Air Force Gen. Kevin P. Chilton, commander of U.S. Strategic Command, presided over the ceremony. Although the ceremony marked the end of the task force’s tenure, its mission continues, he said.
“Today we’re rolling the flag at JTF-GNO, but we’re not rolling the mission,” Chilton said. “This mission will continue on at U.S. Cyber Command and will be as essential tomorrow as it is today to the United States of America.”
The task force was short-lived, but it was the product of 12 years of initiatives and foresight to develop the best ways to operate on the cyber battlefield. JTF Computer Network Defense was created in 1998 under the U.S. Space Command.
That task force had a dual mission to conduct offensive and defensive cyber operations. It was reorganized to fall under Stratcom in 2003. By 2004 the task force was redesignated as JTF Computer Network Operations to assume the offensive role. The JTF Global Network Operations also was established.
The new task force’s mission was to direct the operation and defense of the global information grid throughout the full spectrum of war fighting, intelligence and business missions within the department.
Since its activation, JTF Global Network Operations has ensured support to Operation Iraqi Freedom, Operation Enduring Freedom in Afghanistan, Operation Noble Eagle and the overall global war on terror.
Cybercom was activated in May. The JTF Computer Network Operations followed soon after. JTF Global Network Operations’ deactivation culminates years of work and effort to integrate Cybercom into its operations, Chilton said.
“It was clear that our missions needed to come together, and we’ve done that,” the general said. “The transition began this year, and it’s going to continue today.”

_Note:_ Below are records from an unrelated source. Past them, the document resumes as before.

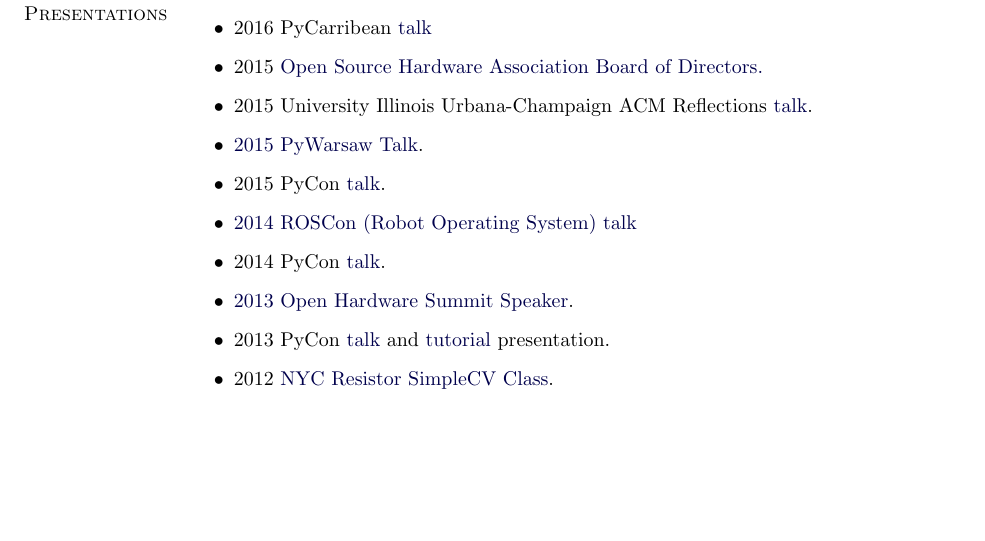
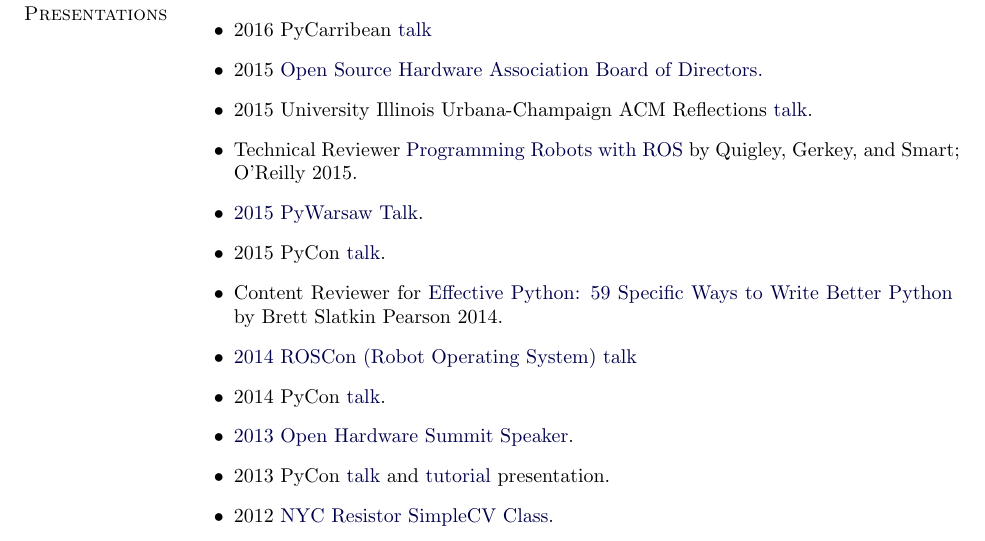
Before and after one commit to kscottz/resume, a LaTeX CV (KatherineScottCV.tex): part of page 5 of 7, cut so that both start at the same text, the shorter picture padded with empty space. Compiled offline with pdfLaTeX.

Commit message:
forgot that I reviewed a couple of books.

```diff
--- a/KatherineScottCV.tex
+++ b/KatherineScottCV.tex
@@ -404,8 +404,10 @@
 \item 2016 PyCarribean \href{http://pycaribbean.com/}{talk}
 \item 2015 \href{http://www.oshwa.org/about/board-members/}{Open Source Hardware Association Board of Directors.}
 \item 2015 University Illinois Urbana-Champaign ACM Reflections \href{https://www-s.acm.illinois.edu/conference/2015/}{talk}.
+\item Technical Reviewer \href{http://www.amazon.com/Programming-Robots-ROS-Practical-Introduction/dp/1449323898/ref=sr_1_1?ie=UTF8&qid=1453504302&sr=8-1&keywords=ROS+o%27reilly}{Programming Robots with ROS} by Quigley, Gerkey, and Smart; O'Reilly 2015.
 \item \href{http://summit.pywaw.org/2015/}{2015 PyWarsaw Talk}.
 \item 2015 PyCon \href{https://www.youtube.com/watch?v=Wf0Uhebn2cM&ab_channel=PyCon2015}{talk}.
+\item Content Reviewer for \href{http://smile.amazon.com/Effective-Python-Specific-Software-Development/dp/0134034287/ref=sr_1_1?ie=UTF8&qid=1453504025&sr=8-1&keywords=effective+python}{Effective Python: 59 Specific Ways to Write Better Python } by Brett Slatkin Pearson 2014.
 \item \href{http://roscon.ros.org/2014/}{2014 ROSCon (Robot Operating System) talk}
 \item 2014 PyCon \href{https://www.youtube.com/watch?v=grMfIoDgn9M&ab_channel=PyCon2014}{talk}.
 \item \href{http://2013.oshwa.org/schedule/}{2013 Open Hardware Summit Speaker}.
```
Also changed, not shown: KatherineScottCVSmall.pdf, KatherineScottResumeSmall.pdf.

Chilton praised JTF Global Network’s final commander, Army Lt. Gen. Carroll F. Pollett, who he said changed the culture of network accountability within the department and got leaders involved in cyber security.
“The command and control was not as tight as it needed to be to confront the threats of today,” Chilton said. “[Pollett] made our networks commanders’ business. You brought that focus to every service and DoD agency.”
Pollett assumed command of JTF Global Network Operations and duties as director of the Defense Information Systems Agency in November 2008. He remains director of DISA.
JTF has played a significant role “in setting the conditions for the future” of the department, cyberspace operations and the nation, Pollett said.
As the JTF Global Network Operations colors are retired for the final time, Pollett said he’s reminded of the historical significance of the transition of the task force to Cybercom.
The information environment, he said, has evolved dramatically, and today the information grid is more than something that enhances capabilities.
“[Information] has become an operational imperative in our ability to deliver decisive capabilities to warfighters and our national leaders,” the general said. “Cyberspace has evolved into a new warfighter domain.
“[Cyberspace has proven equal and just as important as air, sea, land and space as a domain,” he continued. “It’s clear that it must be defended and operationalized.”
Pollett praised the people under his command for their efforts, calling them “pioneers” on the cyber domain front.
“It’s an honor to recognize the [JTF Global Network Operations] men and women, past and present, for their extraordinary accomplishments in working in the cyber domain,” Pollett said. “You led the way for dramatic changes in the Department of Defense as the mission, requirements and threats evolved.”